What needs to be done: Exact copy, no pictures: output all the records that follow.

Dataset records:
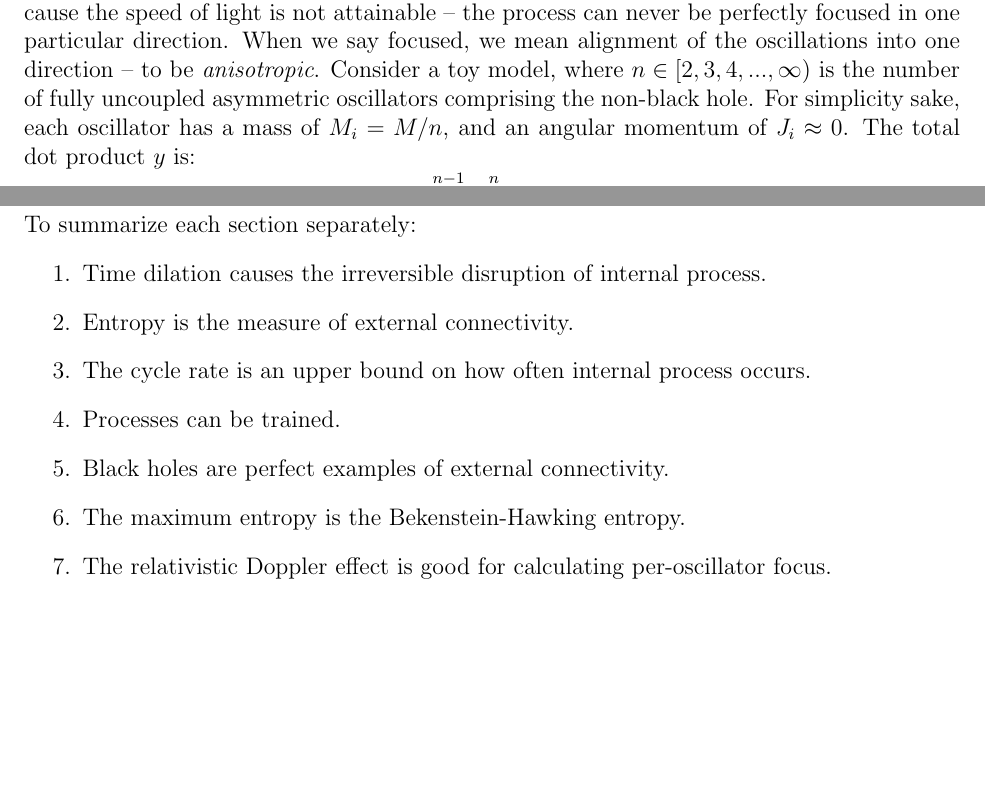
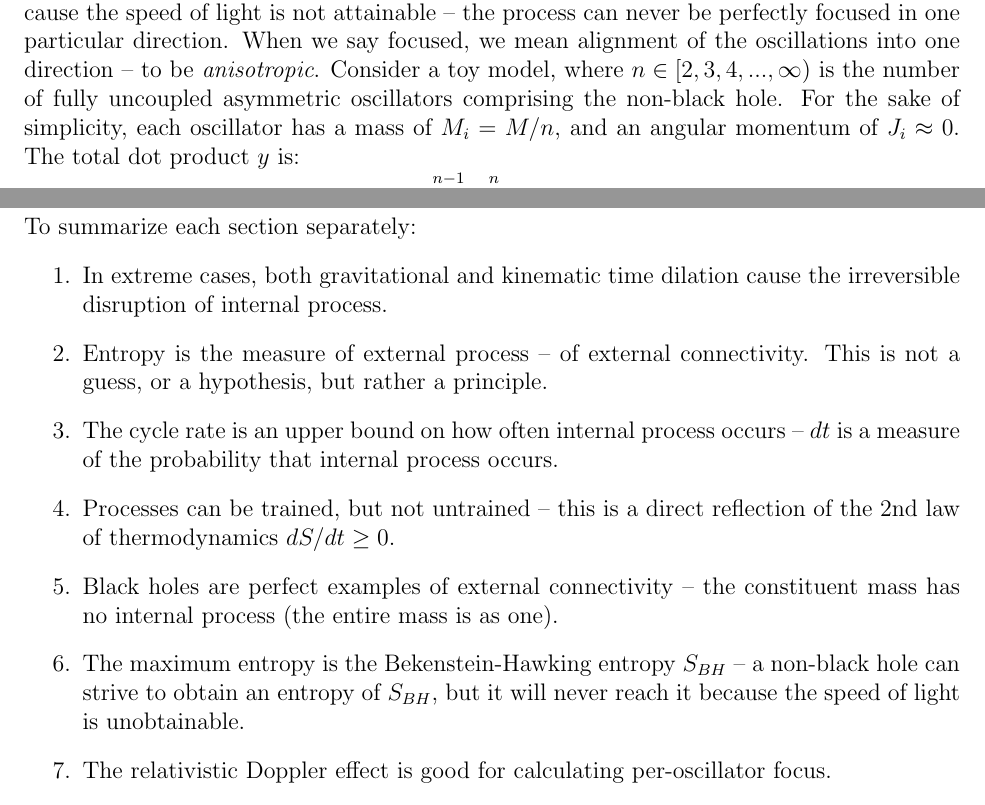
Before and after one commit to sjhalayka/papers, a LaTeX paper (space_travel/bezier_escape.tex): two parts of pages 3 and 4 of 4, joined at a grey line, cut so that both start at the same text, the shorter picture padded with empty space. Compiled offline with pdfLaTeX.

Commit message:
Add files via upload

```diff
--- a/space_travel/bezier_escape.tex
+++ b/space_travel/bezier_escape.tex
@@ -117,7 +117,7 @@ The entropy is independent of the black hole's speed because the black hole is a
 Otherwise, for non-black holes, it's assumed that the entropy can never reach $S_{BH}$, because the speed of light is not attainable -- the process can never be perfectly focused in one particular direction.
 When we say focused, we mean alignment of the oscillations into one direction -- to be \textit{anisotropic}.
 Consider a toy model, where $n \in [2, 3, 4, ..., \infty)$ is the number of fully uncoupled asymmetric oscillators comprising the non-black hole.
-For simplicity sake, each oscillator has a mass of $M_i = M/n$, and an angular momentum of $J_i \approx 0$.
+For the sake of simplicity, each oscillator has a mass of $M_i = M/n$, and an angular momentum of $J_i \approx 0$.
 The total dot product $y$ is:
 \begin{equation}
 y = \sum_{i = 1}^{n - 1}  \sum_{j = i + 1}^{n} {\vec{A}}_i  \cdot {\vec{A}}_j.
@@ -157,12 +157,12 @@ Here, $f_m$ is the frequency of light emitted after acceleration, $f_r$ is the f
 
 To summarize each section separately:
 \begin{enumerate}
-\item Time dilation causes the irreversible disruption of internal process.
-\item Entropy is the measure of external connectivity.
-\item The cycle rate is an upper bound on how often internal process occurs.
-\item Processes can be trained.
-\item Black holes are perfect examples of external connectivity.
-\item The maximum entropy is the Bekenstein-Hawking entropy.
+\item In extreme cases, both gravitational and kinematic time dilation cause the irreversible disruption of internal process.
+\item Entropy is the measure of external process -- of external connectivity. This is not a guess, or a hypothesis, but rather a principle.
+\item The cycle rate is an upper bound on how often internal process occurs -- $dt$ is a measure of the probability that internal process occurs.
+\item Processes can be trained, but not untrained -- this is a direct reflection of the 2nd law of thermodynamics $dS/dt \geq 0$.
+\item Black holes are perfect examples of external connectivity -- the constituent mass has no internal process (the entire mass is as one).
+\item The maximum entropy is the Bekenstein-Hawking entropy $S_{BH}$ -- a non-black hole can strive to obtain an entropy of $S_{BH}$, but it will never reach it because the speed of light is unobtainable.
 \item The relativistic Doppler effect is good for calculating per-oscillator focus.
 
 \end{enumerate}
```
Also changed, not shown: space_travel/bezier_escape.pdf, space_travel/bezier_escape.tex (2 more changed lines).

Answer section:
Before and after one commit to sjhalayka/papers, a LaTeX paper (space_travel/bezier_escape.tex): two parts of pages 3 and 4 of 4, joined at a grey line, cut so that both start at the same text, the shorter picture padded with empty space. Compiled offline with pdfLaTeX.

Commit message:
Add files via upload

```diff
--- a/space_travel/bezier_escape.tex
+++ b/space_travel/bezier_escape.tex
@@ -117,7 +117,7 @@ The entropy is independent of the black hole's speed because the black hole is a
 Otherwise, for non-black holes, it's assumed that the entropy can never reach $S_{BH}$, because the speed of light is not attainable -- the process can never be perfectly focused in one particular direction.
 When we say focused, we mean alignment of the oscillations into one direction -- to be \textit{anisotropic}.
 Consider a toy model, where $n \in [2, 3, 4, ..., \infty)$ is the number of fully uncoupled asymmetric oscillators comprising the non-black hole.
-For simplicity sake, each oscillator has a mass of $M_i = M/n$, and an angular momentum of $J_i \approx 0$.
+For the sake of simplicity, each oscillator has a mass of $M_i = M/n$, and an angular momentum of $J_i \approx 0$.
 The total dot product $y$ is:
 \begin{equation}
 y = \sum_{i = 1}^{n - 1}  \sum_{j = i + 1}^{n} {\vec{A}}_i  \cdot {\vec{A}}_j.
@@ -157,12 +157,12 @@ Here, $f_m$ is the frequency of light emitted after acceleration, $f_r$ is the f
 
 To summarize each section separately:
 \begin{enumerate}
-\item Time dilation causes the irreversible disruption of internal process.
-\item Entropy is the measure of external connectivity.
-\item The cycle rate is an upper bound on how often internal process occurs.
-\item Processes can be trained.
-\item Black holes are perfect examples of external connectivity.
-\item The maximum entropy is the Bekenstein-Hawking entropy.
+\item In extreme cases, both gravitational and kinematic time dilation cause the irreversible disruption of internal process.
+\item Entropy is the measure of external process -- of external connectivity. This is not a guess, or a hypothesis, but rather a principle.
+\item The cycle rate is an upper bound on how often internal process occurs -- $dt$ is a measure of the probability that internal process occurs.
+\item Processes can be trained, but not untrained -- this is a direct reflection of the 2nd law of thermodynamics $dS/dt \geq 0$.
+\item Black holes are perfect examples of external connectivity -- the constituent mass has no internal process (the entire mass is as one).
+\item The maximum entropy is the Bekenstein-Hawking entropy $S_{BH}$ -- a non-black hole can strive to obtain an entropy of $S_{BH}$, but it will never reach it because the speed of light is unobtainable.
 \item The relativistic Doppler effect is good for calculating per-oscillator focus.
 
 \end{enumerate}
```
Also changed, not shown: space_travel/bezier_escape.pdf, space_travel/bezier_escape.tex (2 more changed lines).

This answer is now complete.